In general, young athletes involved in sports that require forceful and repetitive hip movements are at the greatest risk of hip impingement. However, patients of all ages can have hip impingement depending on their anatomy and activities.
What are some symptoms of hip impingement and labral tears?
The most common symptoms are deep, sharp hip and groin pain on the front of the hip. This is usually worsened with quick twisting movements, turning, and squatting, and be quite painful with prolonged sitting.
I think I have hip impingement. What should I do next?
An evaluation by an experienced medical provided with experience in non-arthritis hip problems will be very helpful. In general, we recommend routine x-rays of the hip with a high-quality MRI if your provider feels it is warranted. Based upon these findings, as well as your exam, we sometimes recommend a CT scan (higher radiation than MRI or xray), as well as numbing injections in the hip for diagnostic purposes.
How is hip impingement treated?
Like most orthopedic conditions, a trial of rest, activity modification, and anti-inflammatory medication is recommended. Guided rehabilitation with an experienced therapist can often quiet down and eliminate many symptoms of hip impingement. Changes in body mechanics and flexibility can be extremely helpful. If conservative treatment is not helpful and your hip pain continues to interfere with your day to day activities, surgery may be recommended.

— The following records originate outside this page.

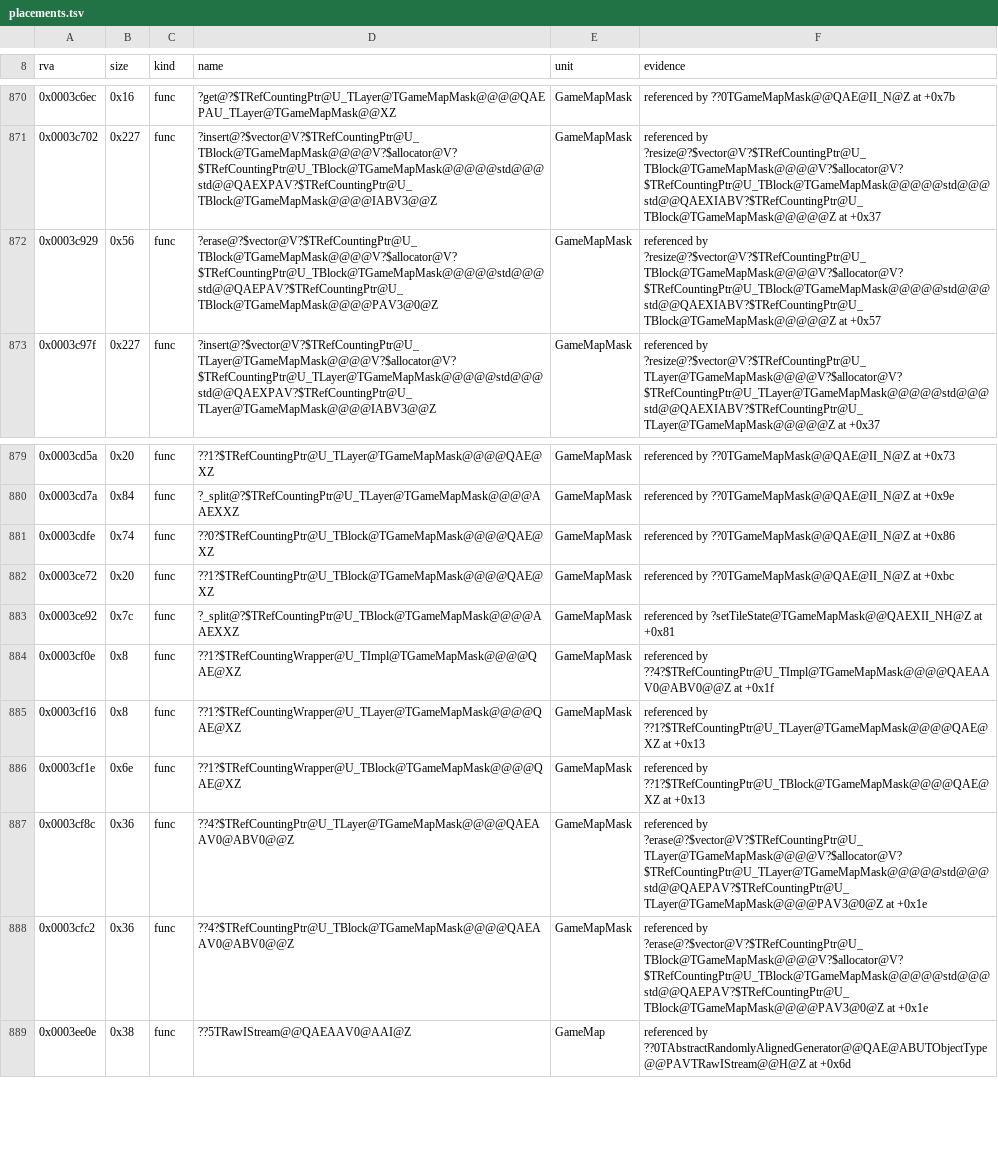
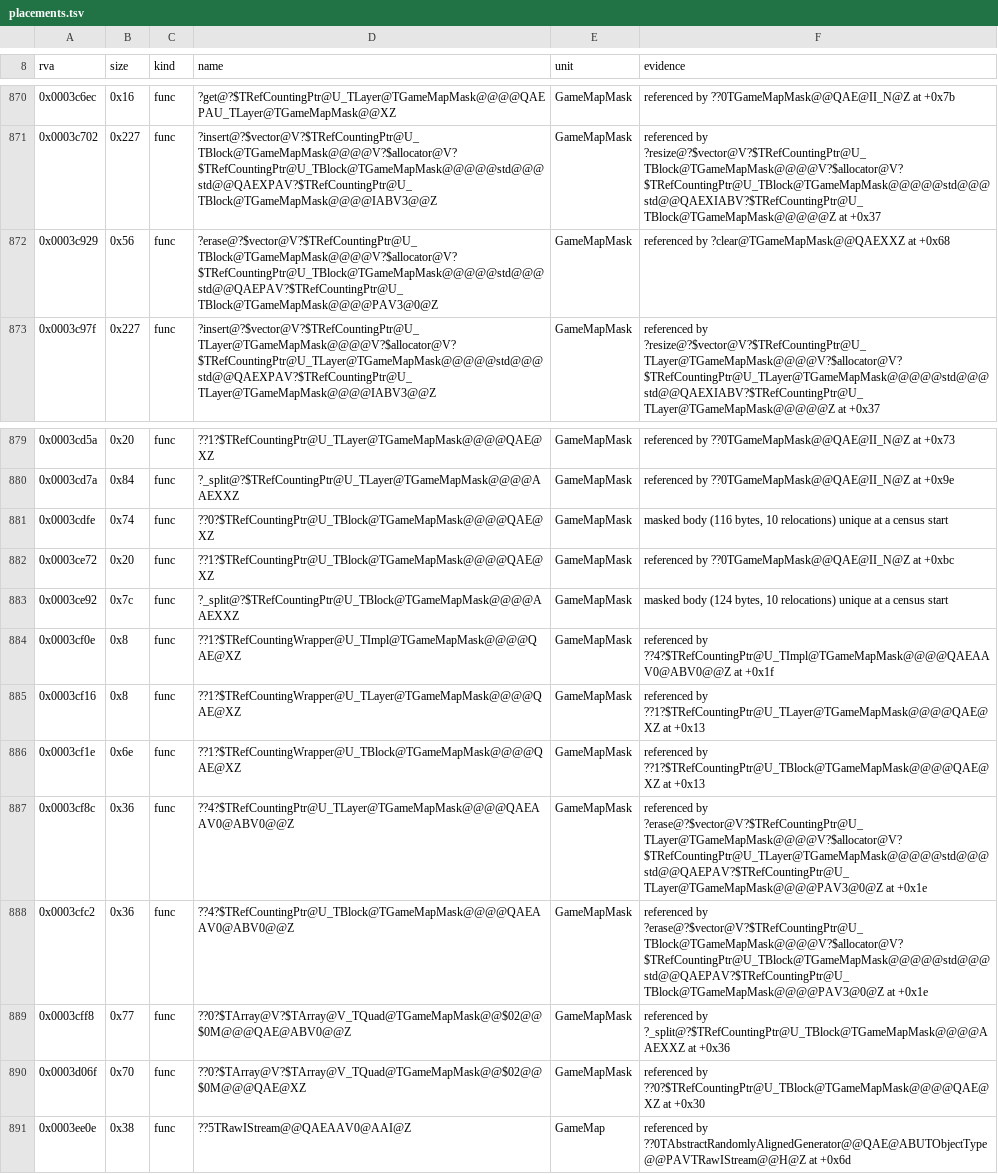
Before and after one commit to Simontwice/homm3-decomp, a TSV file: config/retail/h3maped/placements.tsv, drawn as a sheet; only a part is shown, gaps mark what is left out.

```diff
--- a/config/retail/h3maped/placements.tsv
+++ b/config/retail/h3maped/placements.tsv
@@ -871,3 +871,3 @@ rva	size	kind	name	unit	evidence
 0x0003c702	0x227	func	?insert@?$vector@V?$TRefCountingPtr@U_TBlock@TGameMapMask@@@@V?$allocator@V?$TRefCountingPtr@U_TBlock@TGameMapMask@@@@@std@@@std@@QAEXPAV?$TRefCountingPtr@U_TBlock@TGameMapMask@@@@IABV3@@Z	GameMapMask	referenced by ?resize@?$vector@V?$TRefCountingPtr@U_TBlock@TGameMapMask@@@@V?$allocator@V?$TRefCountingPtr@U_TBlock@TGameMapMask@@@@@std@@@std@@QAEXIABV?$TRefCountingPtr@U_TBlock@TGameMapMask@@@@@Z at +0x37
-0x0003c929	0x56	func	?erase@?$vector@V?$TRefCountingPtr@U_TBlock@TGameMapMask@@@@V?$allocator@V?$TRefCountingPtr@U_TBlock@TGameMapMask@@@@@std@@@std@@QAEPAV?$TRefCountingPtr@U_TBlock@TGameMapMask@@@@PAV3@0@Z	GameMapMask	referenced by ?resize@?$vector@V?$TRefCountingPtr@U_TBlock@TGameMapMask@@@@V?$allocator@V?$TRefCountingPtr@U_TBlock@TGameMapMask@@@@@std@@@std@@QAEXIABV?$TRefCountingPtr@U_TBlock@TGameMapMask@@@@@Z at +0x57
+0x0003c929	0x56	func	?erase@?$vector@V?$TRefCountingPtr@U_TBlock@TGameMapMask@@@@V?$allocator@V?$TRefCountingPtr@U_TBlock@TGameMapMask@@@@@std@@@std@@QAEPAV?$TRefCountingPtr@U_TBlock@TGameMapMask@@@@PAV3@0@Z	GameMapMask	referenced by ?clear@TGameMapMask@@QAEXXZ at +0x68
 0x0003c97f	0x227	func	?insert@?$vector@V?$TRefCountingPtr@U_TLayer@TGameMapMask@@@@V?$allocator@V?$TRefCountingPtr@U_TLayer@TGameMapMask@@@@@std@@@std@@QAEXPAV?$TRefCountingPtr@U_TLayer@TGameMapMask@@@@IABV3@@Z	GameMapMask	referenced by ?resize@?$vector@V?$TRefCountingPtr@U_TLayer@TGameMapMask@@@@V?$allocator@V?$TRefCountingPtr@U_TLayer@TGameMapMask@@@@@std@@@std@@QAEXIABV?$TRefCountingPtr@U_TLayer@TGameMapMask@@@@@Z at +0x37
@@ -880,5 +880,5 @@ rva	size	kind	name	unit	evidence
 0x0003cd7a	0x84	func	?_split@?$TRefCountingPtr@U_TLayer@TGameMapMask@@@@AAEXXZ	GameMapMask	referenced by ??0TGameMapMask@@QAE@II_N@Z at +0x9e
-0x0003cdfe	0x74	func	??0?$TRefCountingPtr@U_TBlock@TGameMapMask@@@@QAE@XZ	GameMapMask	referenced by ??0TGameMapMask@@QAE@II_N@Z at +0x86
+0x0003cdfe	0x74	func	??0?$TRefCountingPtr@U_TBlock@TGameMapMask@@@@QAE@XZ	GameMapMask	masked body (116 bytes, 10 relocations) unique at a census start
 0x0003ce72	0x20	func	??1?$TRefCountingPtr@U_TBlock@TGameMapMask@@@@QAE@XZ	GameMapMask	referenced by ??0TGameMapMask@@QAE@II_N@Z at +0xbc
-0x0003ce92	0x7c	func	?_split@?$TRefCountingPtr@U_TBlock@TGameMapMask@@@@AAEXXZ	GameMapMask	referenced by ?setTileState@TGameMapMask@@QAEXII_NH@Z at +0x81
+0x0003ce92	0x7c	func	?_split@?$TRefCountingPtr@U_TBlock@TGameMapMask@@@@AAEXXZ	GameMapMask	masked body (124 bytes, 10 relocations) unique at a census start
 0x0003cf0e	0x8	func	??1?$TRefCountingWrapper@U_TImpl@TGameMapMask@@@@QAE@XZ	GameMapMask	referenced by ??4?$TRefCountingPtr@U_TImpl@TGameMapMask@@@@QAEAAV0@ABV0@@Z at +0x1f
@@ -888,2 +888,4 @@ rva	size	kind	name	unit	evidence
 0x0003cfc2	0x36	func	??4?$TRefCountingPtr@U_TBlock@TGameMapMask@@@@QAEAAV0@ABV0@@Z	GameMapMask	referenced by ?erase@?$vector@V?$TRefCountingPtr@U_TBlock@TGameMapMask@@@@V?$allocator@V?$TRefCountingPtr@U_TBlock@TGameMapMask@@@@@std@@@std@@QAEPAV?$TRefCountingPtr@U_TBlock@TGameMapMask@@@@PAV3@0@Z at +0x1e
+0x0003cff8	0x77	func	??0?$TArray@V?$TArray@V_TQuad@TGameMapMask@@$02@@$0M@@@QAE@ABV0@@Z	GameMapMask	referenced by ?_split@?$TRefCountingPtr@U_TBlock@TGameMapMask@@@@AAEXXZ at +0x36
+0x0003d06f	0x70	func	??0?$TArray@V?$TArray@V_TQuad@TGameMapMask@@$02@@$0M@@@QAE@XZ	GameMapMask	referenced by ??0?$TRefCountingPtr@U_TBlock@TGameMapMask@@@@QAE@XZ at +0x30
 0x0003ee0e	0x38	func	??5TRawIStream@@QAEAAV0@AAI@Z	GameMap	referenced by ??0TAbstractRandomlyAlignedGenerator@@QAE@ABUTObjectType@@PAVTRawIStream@@H@Z at +0x6d
```
Also changed, not shown: config/match_baseline.h3maped.tsv, 1 other file.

Hip impingement surgery and recovery?
Surgical treatment of hip impingement involves reshaping the femur and acetabulum, as well as repairing any labral tears and areas of impingement around the hip. This is done arthroscopically through two small (1cm) incisions around the hip through the use of a series of burrs and shavers. Surgery typically takes 2-3 hours, and most patients go home the same day of surgery. Crutches are required for the first month and you can expect returning to sports by 6-9 months, depending on your recovery.